Recommended for Historic Sites because: The largest and most popular Cathedral in the Old City, it's known as THE Cathedral.
Sam's expert tip: Go on Sundays during service and enter for free
Without a doubt this is Gaudi's crowning glory. Set to be completed in 2046, the Sagrada Familia is a Barcelona must-see. Even if you don't want to go inside, the outside facades, history and master design are equally breathtaking. This was Catalan architect, Antoni Gaudi's last work before he died in 1926. The creation of the Sagrada began in 1882 and Gaudi came on board a year later. He transformed the project combining Gothic and Art Nouveau forms to achieve unprecedented results. Gaudi died before the building was able to be completed, but it is still undergoing work today and survives on funding by private and public institutions.
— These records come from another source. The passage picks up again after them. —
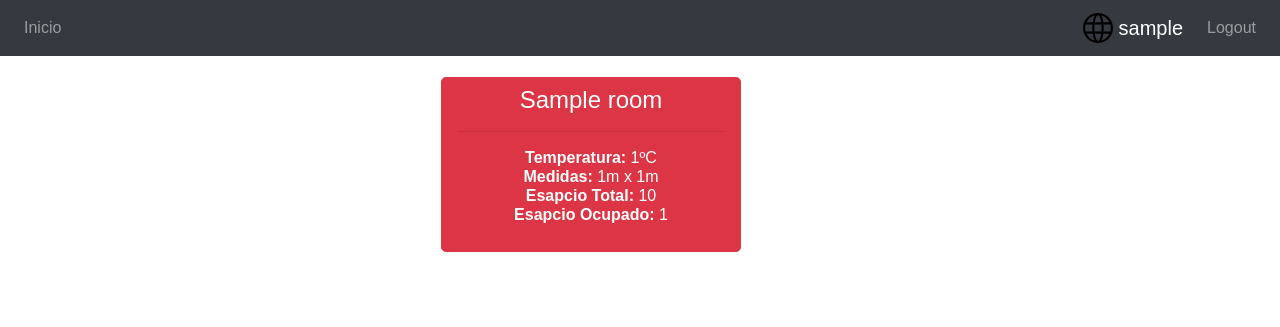
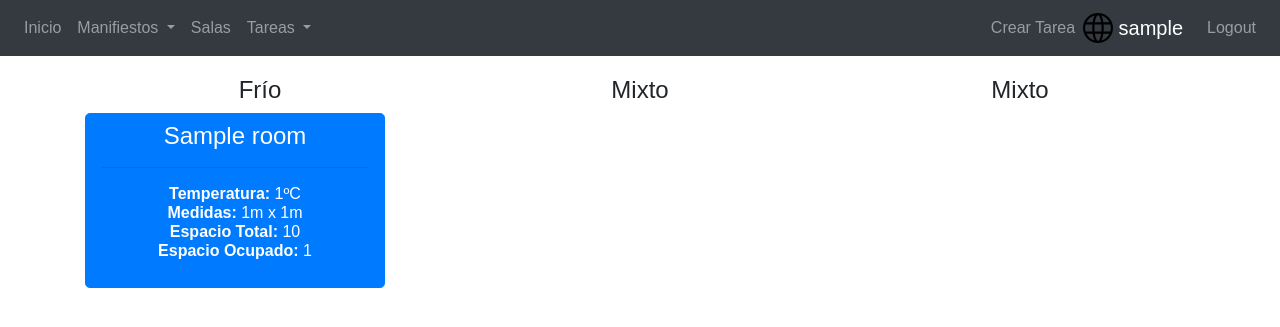
Before and after one commit to elskater98/Joint-Project, a Django app: page /application/salas/ in a window 1280 px wide. Shown: the top 327 px of the page. Run offline with Django 3.2, Linux system fonts and the light colour scheme; a user stored in the database is signed in; tables that the repository leaves empty hold one stand-in row (values such as "Sample post"); lists and menus that the app fills with data are empty; some libraries are stand-ins or nearby versions.

Commit message:
rooms cold, mixed, normal done

```diff
--- a/JointProject/application/models.py
+++ b/JointProject/application/models.py
@@ -36,7 +36,6 @@ class Dimension (models.Model):
         return '%s x %s x %s' % (self.long_cm, self.width_cm, self.height_cm)
 
 
-
 class Client (models.Model):
     DNI = models.CharField(max_length=9)
     name = models.CharField(max_length=64)
@@ -63,12 +62,13 @@ class Product (models.Model):
 
 class Room (models.Model):
     nombre = models.CharField(max_length=64)
+    R_STATUS = (('F', 'Frio'), ('M', 'Mixto'), ('N', 'Normal'))
+    r_status = models.CharField(max_length=1, choices=R_STATUS, blank=False, default='N')
     temperatura = models.IntegerField()
     ancho = models.IntegerField()
     largo = models.IntegerField()
     espacio_Total = models.IntegerField()
     espacio_Ocupado = models.IntegerField()
-
 
     def __str__(self):
         return '%s %iCº %ix%i %i/%i ' % (self.nombre,self.temperatura,self.ancho,self.largo,self.espacio_Ocupado,self.espacio_Total)
@@ -94,16 +94,16 @@ class Location (models.Model):
     def __str__(self):
         return 'Pas:%sPres:%sH:%s-%s ' % (self.aisle,self.shelf,self.space,self.room)
 
+
 class UserProfile(models.Model):
     user = models.OneToOneField(User, related_name="profile",on_delete=models.SET_DEFAULT,default=0)
     ROLE_STATUS =(('admin','admin'),('gestorsala','gestor de sala'),('operario','operario'),('mantenimiento','operario de mantenimiento'),('CEO','CEO'))
     role = models.CharField(max_length=32, choices=ROLE_STATUS, blank=False, default='operario') #Null true and blank true ?¿
 
-
     def __str__(self):
         return 'User: %s Role: %s' % (self.user,self.role)
- #Permet inclour els atributs a la clase User {{user.profile.role}}
-    @receiver(post_save, sender=User)
+
+    @receiver(post_save, sender=User)  # Permet inclour els atributs a la clase User {{user.profile.role}}
     def create_user_profile(sender, instance, created, **kwargs):
         if created:
             UserProfile.objects.create(user=instance)
@@ -111,6 +111,7 @@ class UserProfile(models.Model):
     @receiver(post_save, sender=User)
     def save_user_profile(sender, instance, **kwargs):
         instance.profile.save()
+
 
 class Task(models.Model):
     T_STATUS = (('M', 'Manteniment'), ('O', 'Operarios'))
--- a/JointProject/application/urls.py
+++ b/JointProject/application/urls.py
@@ -37,7 +37,7 @@ urlpatterns+=[
 
 #SALAS
 urlpatterns+=[
-    path('salas/', ListRooms.as_view(), name='rooms'),
+    path('salas/', rooms, name='rooms'),
     path('salas/<int:pk>', room_details, name='room_detail'),
     path('salas/<int:pk>/tareas', room_tareas, name='room_tareas'),
     path('salas/<int:pk>/products',product_details,name='product_detail'),
--- a/JointProject/application/views.py
+++ b/JointProject/application/views.py
@@ -74,7 +74,6 @@ def room_tareas(request, pk):
         raise PermissionDenied
 
 
-
 def product_details (request, pk):
     logged_user = request.user
     role_class = UserProfile.objects.filter(user=logged_user)
@@ -86,18 +85,35 @@ def product_details (request, pk):
     else:
         raise PermissionDenied
 
+
+def rooms(request):
+    logged_user = request.user
+    role_class = UserProfile.objects.filter(user=logged_user)
+
+    if role_class.get().role == 'gestorsala' or role_class.get().role == 'mantenimiento' or role_class.get().role == 'admin' or role_class.get().role == 'operario':
+        rooms_c = Room.objects.filter(r_status__contains='F')  # Cold
+        rooms_m = Room.objects.filter(r_status__contains='M')  # Mixed
+        rooms_n = Room.objects.filter(r_status__contains='N')  # Normal
+        return render(request, 'GestorSala/rooms.html', context={'role_class': role_class.get(), 'cold': rooms_c,
+                                                                 'mixed': rooms_m, 'normal': rooms_n})
+    else:
+        raise PermissionDenied
+
+
+"""
 class ListRooms(ListView):
     queryset = Room.objects.all()
     context_object_name = 'rooms'
     template_name = 'GestorSala/rooms.html'
 
     def dispatch(self, request, *args, **kwargs):
-        """Solo puede acceder a la creacion de una tarea los usuarios con el rol gestor de sala o admin"""
+        Solo puede acceder a la creacion de una tarea los usuarios con el rol gestor de sala o admin
         role = self.request.user.profile.role
-        if role == 'admin' or role == 'gestorsala' or role == 'CEO' or role == 'operario' or role =='mantenimiento':
+        if role == 'admin' or role == 'gestorsala' or role == 'CEO' or role == 'operario' or role == 'mantenimiento':
             return super(ListRooms, self).dispatch(request, *args, **kwargs)
         else:
             raise PermissionDenied
+"""
 
 
 def tareas_mantenimiento(request):
@@ -108,7 +124,8 @@ def tareas_mantenimiento(request):
         tasks_p = Task.objects.filter(status__contains='P').filter(t_status__contains='M')
         tasks_r = Task.objects.filter(status__contains='R').filter(t_status__contains='M')
         tasks_f = Task.objects.filter(status__contains='F').filter(t_status__contains='M')
-        return render(request, 'GestorSala/tareas.html', context={'role_class':role_class.get(), 'tareas_p':tasks_p, 'tareas_r':tasks_r, 'tareas_f':tasks_f})
+        return render(request, 'GestorSala/tareas.html', context={'role_class': role_class.get(), 'tareas_p': tasks_p,
+                                                                  'tareas_r': tasks_r, 'tareas_f': tasks_f})
     else:
         raise PermissionDenied
 
--- a/JointProject/templates/GestorSala/rooms.html
+++ b/JointProject/templates/GestorSala/rooms.html
@@ -1,5 +1,5 @@
 {% extends 'generic.html' %}
-<html lang="en">
+<!--<html lang="en">
 <head>
     <meta charset="UTF-8">
     <title>SALAS</title>
@@ -8,21 +8,53 @@
 <h1>
     SALAS
 </h1>
+-->
+{% block informacio %}
+    <div style="margin-top:20px" class="container">
+        <div class="row">
+            <div class="col">
+                <h4 align="center">Frío</h4>
+                {% for room in cold %}
+                        <div>
+                            <a style="width: 300px; height: 175px" tabindex="0" class="btn btn-lg btn-primary" role="button" data-toggle="popover" data-trigger="focus"
+                            title="informació" data-content="Temperatura: <br /> Espacio:" href="{% url 'room_detail' room.pk %}"> <h4>{{room.nombre}}</h4> <hr/>
+                                <h6><strong>Temperatura: </strong> {{ room.temperatura }}ºC  <br/>
+                                <strong>Medidas: </strong> {{ room.ancho}}m x {{room.largo}}m <br/>
+                                <strong>Espacio Total: </strong> {{ room.espacio_Total}} <br/>
+                                <strong>Espacio Ocupado: </strong> {{ room.espacio_Ocupado}}</h6></a>
+                        </div>
+                {% endfor %}
+            </div>
 
-{% block informacio %}
-    <tr style="margin-top:20px" class="container">
-        <table align="center" style="margin-top: 20px" width="400">
-            {% for x in rooms %}
-            <tr>
-                <th><a style="width: 300px; height: 175px" tabindex="0" class="btn btn-lg btn-danger" role="button" data-toggle="popover" data-trigger="focus"
-                       title="informació" data-content="Temperatura: <br /> Espacio:" href="{% url 'room_detail' x.pk %}"> <h4>{{x.nombre}}</h4> <hr/> <h6><strong>Temperatura: </strong> {{ x.temperatura }}ºC  <br/> <strong>Medidas: </strong> {{ x.ancho}}m x {{x.largo}}m <br/> <strong>Esapcio Total: </strong> {{ x.espacio_Total}} <br/> <strong>Esapcio Ocupado: </strong> {{ x.espacio_Ocupado}}</h6></a>
+            <div class="col">
+                <h4 align="center">Mixto</h4>
+                    {% for room in mixed %}
+                        <div>
+                            <a style="width: 300px; height: 175px" tabindex="0" class="btn btn-lg btn-danger" role="button" data-toggle="popover" data-trigger="focus"
+                            title="informació" data-content="Temperatura: <br /> Espacio:" href="{% url 'room_detail' room.pk %}"> <h4>{{room.nombre}}</h4> <hr/>
+                                <h6><strong>Temperatura: </strong> {{ room.temperatura }}ºC  <br/>
+                                <strong>Medidas: </strong> {{ room.ancho}}m x {{room.largo}}m <br/>
+                                <strong>Espacio Total: </strong> {{ room.espacio_Total}} <br/>
+                                <strong>Espacio Ocupado: </strong> {{ room.espacio_Ocupado}}</h6></a>
+                        </div>
+                    {% endfor %}
+            </div>
 
-                </th>
-            </tr>
-            {% endfor %}
-        </table>
-    </tr>
-
+            <div class="col">
+                <h4 align="center">Mixto</h4>
+                    {% for room in normal %}
+                        <div>
+                            <a style="width: 300px; height: 175px" tabindex="0" class="btn btn-lg btn-warning" role="button" data-toggle="popover" data-trigger="focus"
+                            title="informació" data-content="Temperatura: <br /> Espacio:" href="{% url 'room_detail' room.pk %}"> <h4>{{room.nombre}}</h4> <hr/>
+                                <h6><strong>Temperatura: </strong> {{ room.temperatura }}ºC  <br/>
+                                <strong>Medidas: </strong> {{ room.ancho}}m x {{room.largo}}m <br/>
+                                <strong>Espacio Total: </strong> {{ room.espacio_Total}} <br/>
+                                <strong>Espacio Ocupado: </strong> {{ room.espacio_Ocupado}}</h6></a>
+                        </div>
+                    {% endfor %}
+            </div>
+        </div>
+    </div>
 {% endblock %}
 </body>
 </html>
```
Also changed, not shown: JointProject/application/migrations/0001_initial.py, JointProject/application/migrations/0004_room_r_status.py (added).
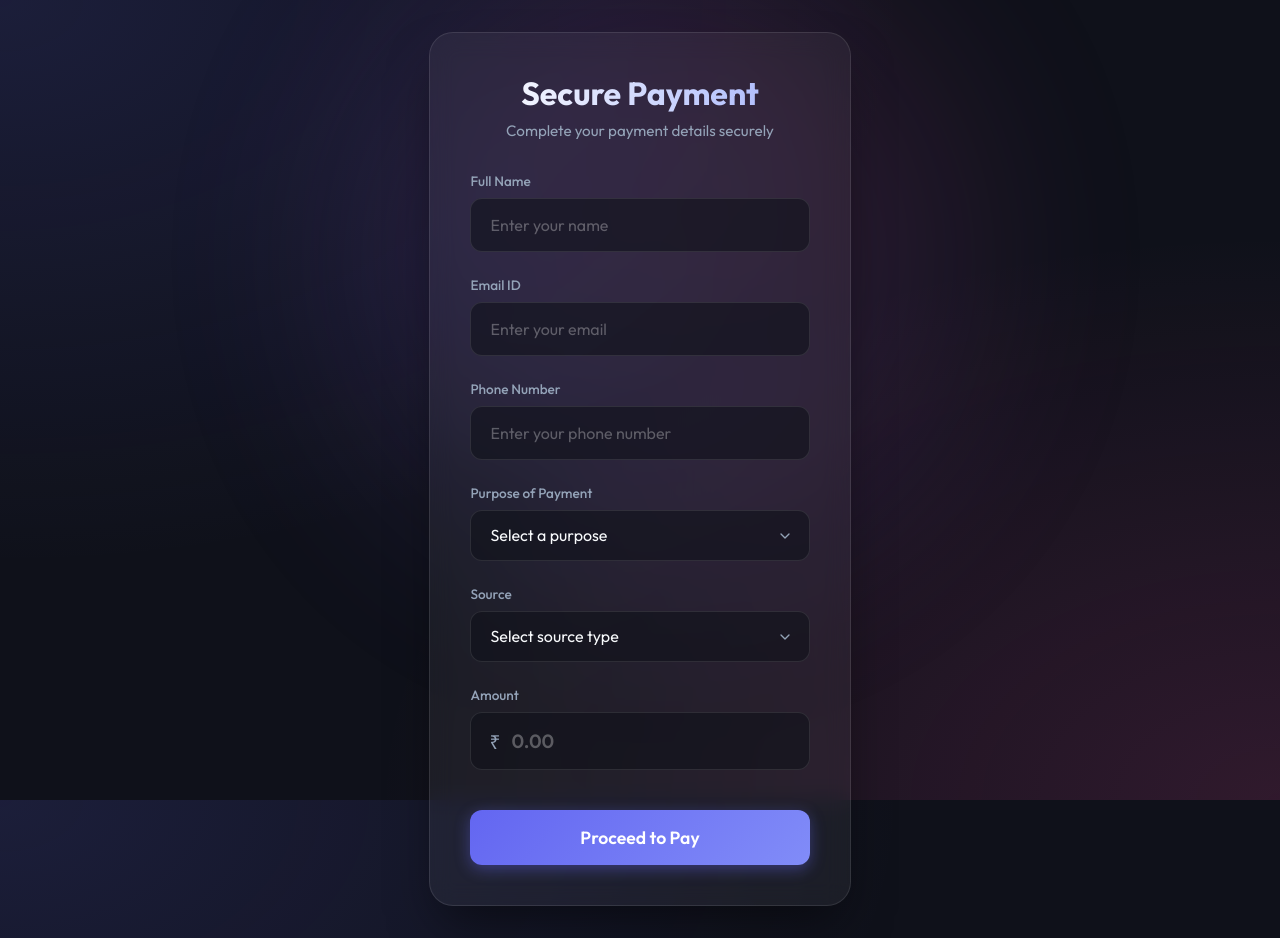
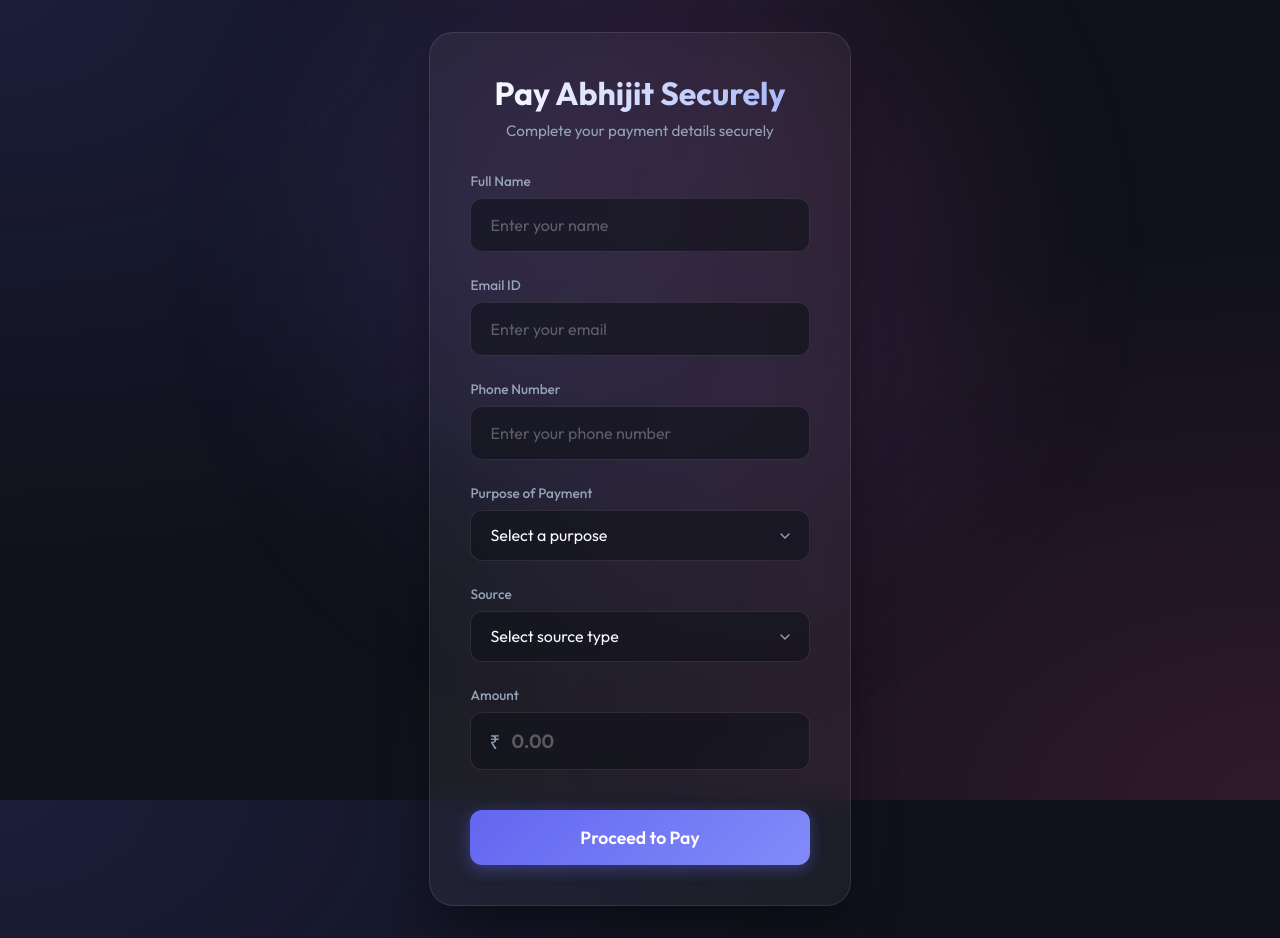
Before and after one commit to Abhijiteuon/upi-payment-app, a React (Vite) app: page / in a window 1280 px wide. Built offline with nearby package versions, Linux system fonts and the light colour scheme.

Commit message:
Update title to Pay Abhijit Securely

```diff
--- a/index.html
+++ b/index.html
@@ -4,7 +4,7 @@
     <meta charset="UTF-8" />
     <link rel="icon" type="image/svg+xml" href="/favicon.svg" />
     <meta name="viewport" content="width=device-width, initial-scale=1.0" />
-    <title>upi_payment_app</title>
+    <title>Pay Abhijit Securely</title>
   </head>
   <body>
     <div id="root"></div>
--- a/src/App.jsx
+++ b/src/App.jsx
@@ -59,7 +59,7 @@ function App() {
           {!isSubmitted ? (
             <div className="fade-in">
               <div className="header">
-                <h1>Secure Payment</h1>
+                <h1>Pay Abhijit Securely</h1>
                 <p>Complete your payment details securely</p>
               </div>
 
```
Recommended for Historic Sites because: One of few buildings that will take more than 100 years to complete.
Sam's expert tip: Be sure to go early if you want to enter the Church, or reserve tickets online before hand.
Casa Mila, otherwise known as La Pedrera, is one of Gaudi's most well known creations and is situated on Passeig de Gracia, just a stone's throw from Casa Batllo. Constructed between 1905-1912, from the outside La Pedrera looks like it is made up of skulls. Architecturally however, it is considered to be incredibly innovative as its facade is self-supporting. It also has underground parking and separate lifts and stairs for the owners and servants. One of the best parts of La Pedrera is the roof. This multi-level rooftop provides for great city views, especially those of Passeig de Gracia which is directly below.
Designed by Antoni Gaudi, this Barcelona mansion was created for the Catalan tycoon, Eusebi Guell and today is part of the UNESCO World Heritage sites. This is one of Gaudi's many architectural masterpieces and was specifically used for entertaining high society guests in the main room. Palau Guell is particularly special because it is one of the few Modernist buildings in the Old City. Most of Gaudi's works as well as those of Luis Domenech i Muntaner and the rest of their contemporaries are in the Eixample neighborhood, up from Plaza Catalunya and where the expansion began for the rest of the city at the turn of the century.
Recommended for Historic Sites because: A rare Modernist masterpiece in the Old City, right off La Rambla.
Sam's expert tip: Reserve tickets for group tours online and in advance
Constructed by the famous, Lluis Domenech i Montaner, Palau de La Musica is a Modernist masterpiece. Today it is known for being one of the world's most unique concert halls. Even if you don't manage to see a show, it's definitely worth taking a guided tour. Tours can only be done through the official guides at the Palau De La Musica, so be sure to book in advance and check the language for each tour as not all languages are offered at all hours. Afterwards, have a cava and tapas on the terrace in their outdoor courtyard at the front of the building.